Appeal from the Order of the Court of Common Pleas of Dauphin County in case of Hardee's Food Systems, Inc. v. Susquehanna Township Board of Commissioners, No. 1259 S 1979.
Robert L. Knupp, Knupp and Andrews, P.C., for appellant.
Ronald M. Katzman, Goldberg, Evans and Katzman, for appellee.
Judges Blatt, MacPhail and Williams, Jr., sitting as a panel of three. Opinion by Judge Blatt.
[ 59 Pa. Commw. Page 481]
The Susquehanna Township Board of Commissioners (Board), the appellant here, seeks review of a decision of the Court of Common Pleas of Dauphin County which reversed the Board's refusal of the appellee's*fn1 request for a conditional use permit to add a drive-through window at its restaurant in Susquehanna Township (Township).

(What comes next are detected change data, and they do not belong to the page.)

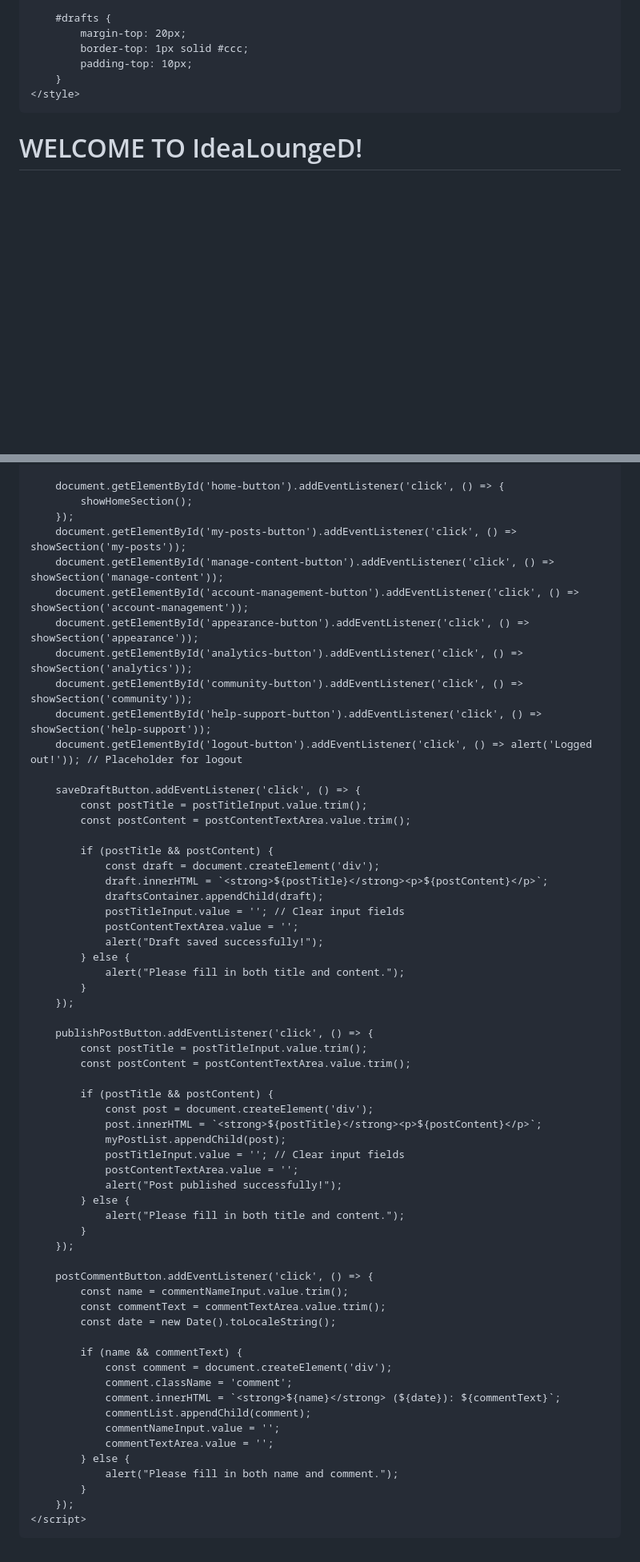
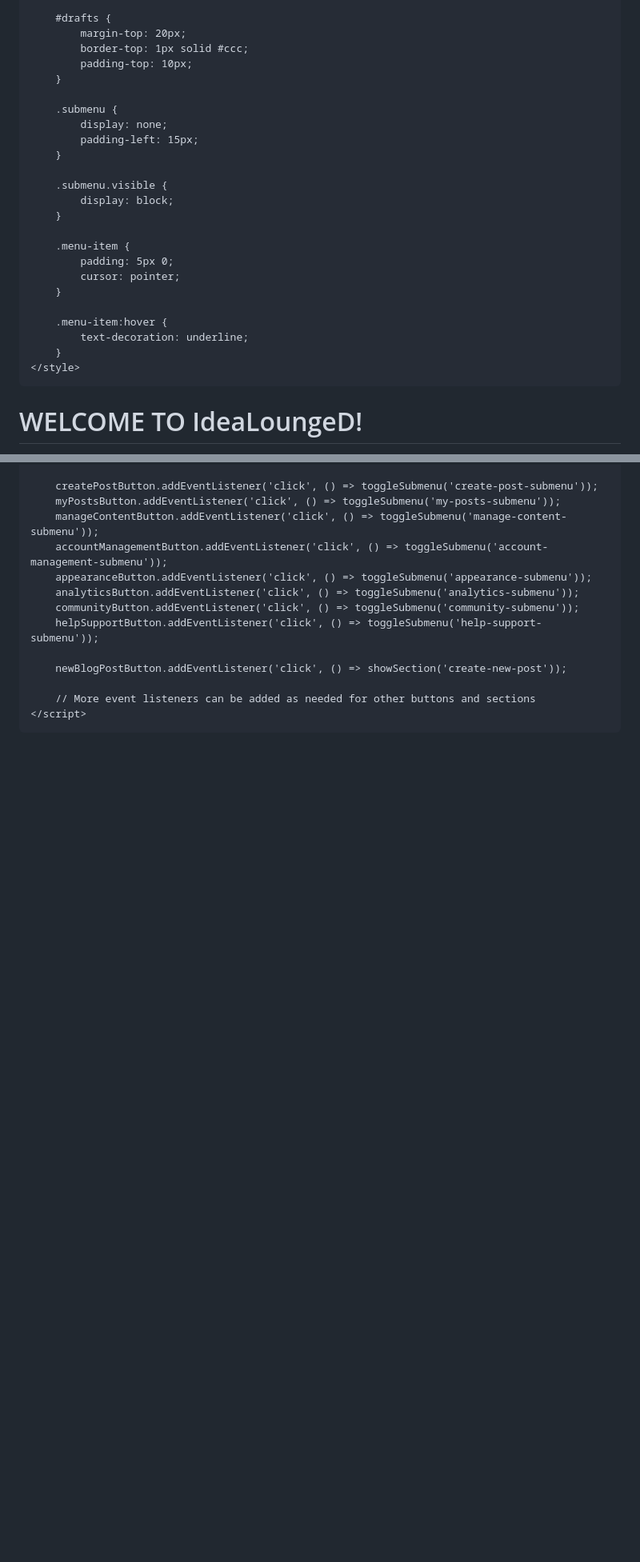
Before and after one commit to Shei925/IdeaLoungeD, a Markdown page: README.md, 2 parts joined by grey strips. Shown at 80% size. Rendered like a GitHub page; blank space fills up the shorter version.

```diff
--- a/README.md
+++ b/README.md
@@ -92,6 +104,24 @@
             border-top: 1px solid #ccc;
             padding-top: 10px;
         }
+
+        .submenu {
+            display: none;
+            padding-left: 15px;
+        }
+
+        .submenu.visible {
+            display: block;
+        }
+
+        .menu-item {
+            padding: 5px 0;
+            cursor: pointer;
+        }
+
+        .menu-item:hover {
+            text-decoration: underline;
+        }
     </style>
 </head>
 
@@ -218,64 +327,16 @@
 
-        document.getElementById('home-button').addEventListener('click', () => {
-            showHomeSection();
-        });
-        document.getElementById('my-posts-button').addEventListener('click', () => showSection('my-posts'));
-        document.getElementById('manage-content-button').addEventListener('click', () => showSection('manage-content'));
-        document.getElementById('account-management-button').addEventListener('click', () => showSection('account-management'));
-        document.getElementById('appearance-button').addEventListener('click', () => showSection('appearance'));
-        document.getElementById('analytics-button').addEventListener('click', () => showSection('analytics'));
-        document.getElementById('community-button').addEventListener('click', () => showSection('community'));
-        document.getElementById('help-support-button').addEventListener('click', () => showSection('help-support'));
-        document.getElementById('logout-button').addEventListener('click', () => alert('Logged out!')); // Placeholder for logout
+        createPostButton.addEventListener('click', () => toggleSubmenu('create-post-submenu'));
+        myPostsButton.addEventListener('click', () => toggleSubmenu('my-posts-submenu'));
+        manageContentButton.addEventListener('click', () => toggleSubmenu('manage-content-submenu'));
+        accountManagementButton.addEventListener('click', () => toggleSubmenu('account-management-submenu'));
+        appearanceButton.addEventListener('click', () => toggleSubmenu('appearance-submenu'));
+        analyticsButton.addEventListener('click', () => toggleSubmenu('analytics-submenu'));
+        communityButton.addEventListener('click', () => toggleSubmenu('community-submenu'));
+        helpSupportButton.addEventListener('click', () => toggleSubmenu('help-support-submenu'));
 
-        saveDraftButton.addEventListener('click', () => {
-            const postTitle = postTitleInput.value.trim();
-            const postContent = postContentTextArea.value.trim();
+        newBlogPostButton.addEventListener('click', () => showSection('create-new-post'));
 
-            if (postTitle && postContent) {
-                const draft = document.createElement('div');
-                draft.innerHTML = `<strong>${postTitle}</strong><p>${postContent}</p>`;
-                draftsContainer.appendChild(draft);
-                postTitleInput.value = ''; // Clear input fields
-                postContentTextArea.value = '';
-                alert("Draft saved successfully!");
-            } else {
-                alert("Please fill in both title and content.");
-            }
-        });
-
-        publishPostButton.addEventListener('click', () => {
-            const postTitle = postTitleInput.value.trim();
-            const postContent = postContentTextArea.value.trim();
-
-            if (postTitle && postContent) {
-                const post = document.createElement('div');
-                post.innerHTML = `<strong>${postTitle}</strong><p>${postContent}</p>`;
-                myPostList.appendChild(post);
-                postTitleInput.value = ''; // Clear input fields
-                postContentTextArea.value = '';
-                alert("Post published successfully!");
-            } else {
-                alert("Please fill in both title and content.");
-            }
-        });
-
-        postCommentButton.addEventListener('click', () => {
-            const name = commentNameInput.value.trim();
-            const commentText = commentTextArea.value.trim();
-            const date = new Date().toLocaleString();
-
-            if (name && commentText) {
-                const comment = document.createElement('div');
-                comment.className = 'comment';
-                comment.innerHTML = `<strong>${name}</strong> (${date}): ${commentText}`;
-                commentList.appendChild(comment);
-                commentNameInput.value = '';
-                commentTextArea.value = '';
-            } else {
-                alert("Please fill in both name and comment.");
-            }
-        });
+        // More event listeners can be added as needed for other buttons and sections
     </script>
 </body>
 
```
Also changed, not shown: other parts of README.md (+177 -86 lines).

The appellee applied to the Board for a permit to install a drive-through window as a conditional use under Chapter XXVII, Section 192(h)(5) of the Township's Code of Ordinances (Township Code) and that application was approved by the Township's Planning Commission. The Board then held a public hearing, took evidence and denied the request. On appeal, the lower court remanded the matter to the Board for a written adjudication, and a second evidentiary hearing was then conducted, after which the Board issued an opinion and findings of fact reaffirming its previous denial of the conditional use permit. An appeal was again taken to the common pleas court which reversed the Board's determination. This appeal followed.
Section 603 of the Municipalities Planning Code (MPC), Act of July 31, 1968, P.L. 805, as amended, 53 P.S. § 10603, provides that zoning ordinances may include "[p]rovisions for conditional uses to be allowed or denied by the governing body after recommendations by the planning agency, pursuant to express standards and criteria set forth in the ordinances. . . ." The Township's zoning ordinance establishes such criteria*fn2 and the Board found that the appellee's addition of a drive-through window would
[ 59 Pa. Commw. Page 482]
violate those standards relating to air pollution and traffic in the area.*fn3 The lower court held, however,
[ 59 Pa. Commw. Page 483]
that the appellee had met its burden of proving conformity with the requirements for a conditional use under the Township's zoning ordinance and that, inasmuch as the objectors to the permit did not produce evidence that the drive-through window would pose a hazard to the health, safety and general welfare of the area, approval should have been granted.
The Board argues that the court failed to defer to the Board's role as factfinder and to its assessment of the credibility of the witnesses and that it also improperly shifted the burden of proof to the Township to show that the conditional use concerned here ...